Gemini Man looked like it was going to go places. Not only was Will Smith playing dual roles as his young and old self, but director Ang Lee (Life of Pi) shot the movie at 120 frames per second (fps) for a film that should have been an in-theater experience unlike any other. Unfortunately, the film had two things working against it. The first is that no theater has the technical capabilities to screen the film the way Lee intended. The second is that the story was too dull to match the sharp visuals on screen. The film failed to pick up steam stateside and managed to make only $173 million worldwide.
Terminator: Dark Fate
Terminator: Dark Fate was the best thing that happened to the franchise since Terminator 2. It even reunited original stars Linda Hamilton and Arnold Schwarzenegger. It was everything fans could have wanted from a Terminator movie, so it's a shame more didn't come out to see it. Dark Fate makes our list because it was one of the biggest box-office letdowns of the year when it should've kicked off a new franchise. Instead, the R-rated Dark Fate only brought in $29 million opening weekend and $260 million worldwide. What went wrong? What may have upset fans is that the sixth movie scrapped the last three films from canon. The past three times audiences have shown up for Terminator films, they frankly haven't been very good. (Remember the last film, Genisys?) The failure of Dark Fate may be the end of the franchise on the big screen moving forward.

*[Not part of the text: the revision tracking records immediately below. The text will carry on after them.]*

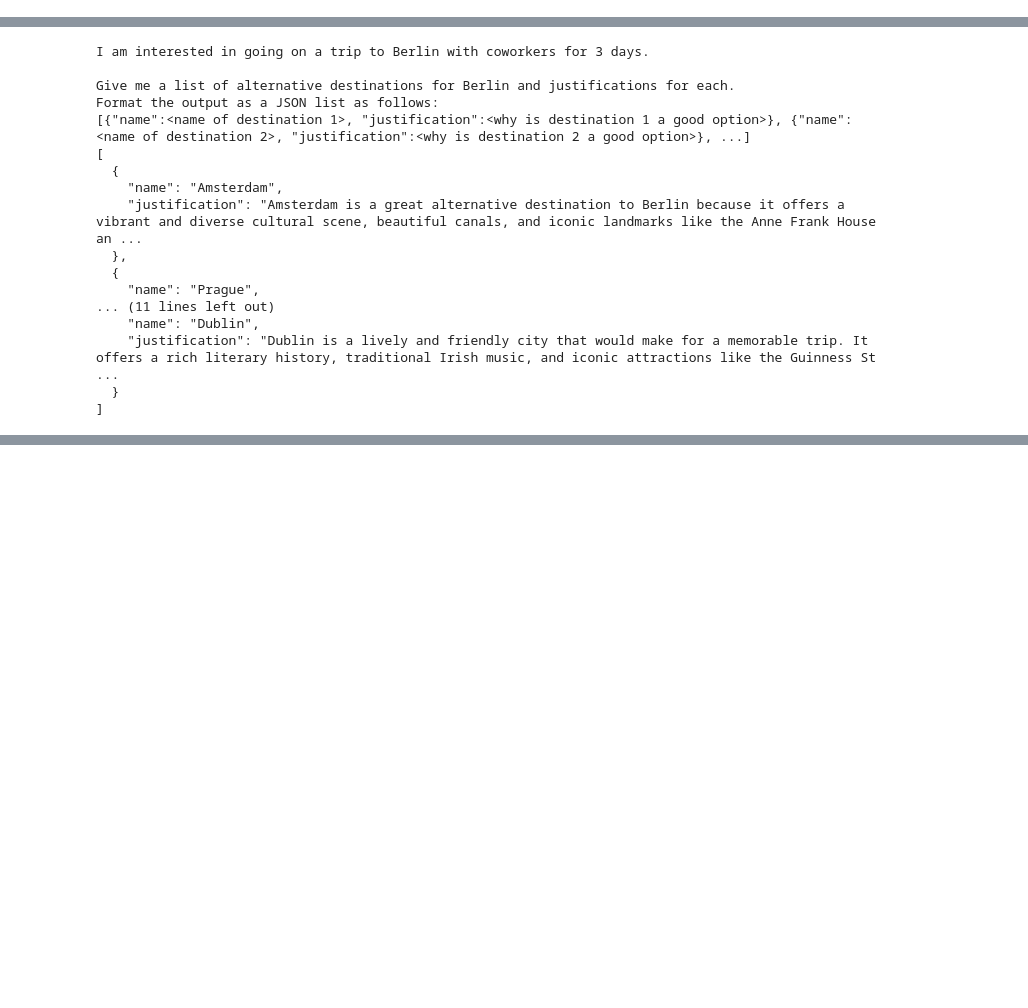
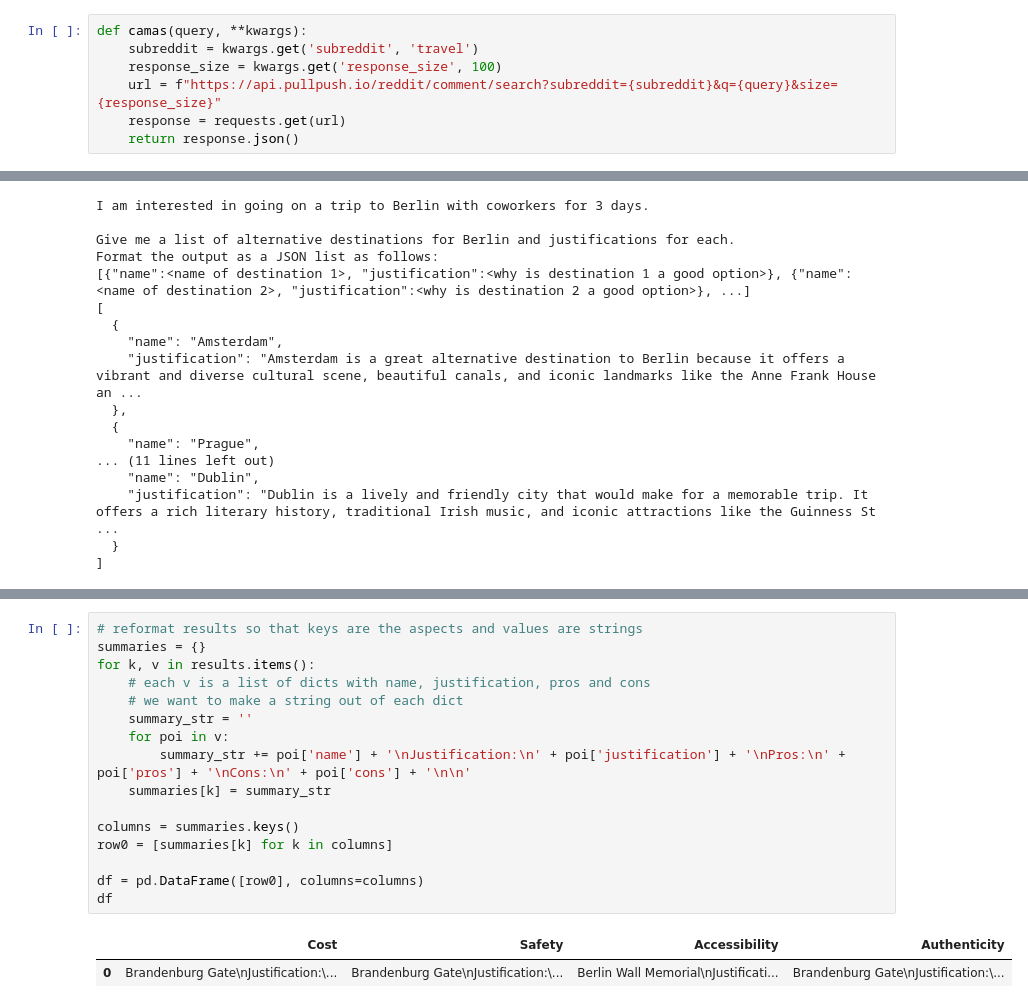
Before and after one commit to D3Mlab/travel-rec, a Jupyter notebook: travel_rec_george.ipynb, the cells around one changed output, grey strips where cells are left out. Drawn from its saved outputs; the diff is of its cells as text; blank space fills up the shorter version.

```diff
--- a/travel_rec_george.ipynb
+++ b/travel_rec_george.ipynb
@@ -37,6 +40,13 @@ def generate_gpt_output(prompt_name, **kwargs):
 
         # Print the response
         return response['choices'][0]['message']['content']
+# %%
+def camas(query, **kwargs):
+    subreddit = kwargs.get('subreddit', 'travel')
+    response_size = kwargs.get('response_size', 100)
+    url = f"https://api.pullpush.io/reddit/comment/search?subreddit={subreddit}&q={query}&size={response_size}"
+    response = requests.get(url)
+    return response.json()
 # %% [markdown]
 ## Internal Knowledge
 # %%
@@ -200,0 +291,19 @@ Format the output as a JSON list as follows:
+# %%
+# reformat results so that keys are the aspects and values are strings
+summaries = {}
+for k, v in results.items():
+    # each v is a list of dicts with name, justification, pros and cons
+    # we want to make a string out of each dict
+    summary_str = ''
+    for poi in v:
+        summary_str += poi['name'] + '\nJustification:\n' + poi['justification'] + '\nPros:\n' + poi['pros'] + '\nCons:\n' + poi['cons'] + '\n\n'
+    summaries[k] = summary_str
+
+columns = summaries.keys()
+row0 = [summaries[k] for k in columns]
+
+df = pd.DataFrame([row0], columns=columns)
+df
+# %% [output]
+|  | Cost | Safety | Accessibility | Authenticity |
+| 0 | Brandenburg Gate\nJustification:\... | Brandenburg Gate\nJustification:\... | Berlin Wall Memorial\nJustificati... | Brandenburg Gate\nJustification:\... |
```
Also changed, not shown: parts of 5 cells of this notebook, 3 other files.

Many were excited for the adaptation of Donna Tarrt's Pulitzer Prize-winning novel because of its stacked cast (Nicole Kidman, Jeffrey Wright, and Ansel Elgort) along with Oscar-nominated director John Crowley, but it was another big miss. The movie's non-linear storytelling robs the story of cohesion and makes its emotional punches fall by the wayside. The movie also feels labouriously long while failing to properly develop its characters and most curiously, the film fails to answer every question it presents even though they're answered in the book. Unless you're familiar with the novel, you may be confused with the film's conclusion. The Goldfinch opened to $2.5 million opening weekend, the sixth-worst opening of all time for a release that large. On a reported $45 million budget before marketing, the film has only grossed $9.9 million worldwide.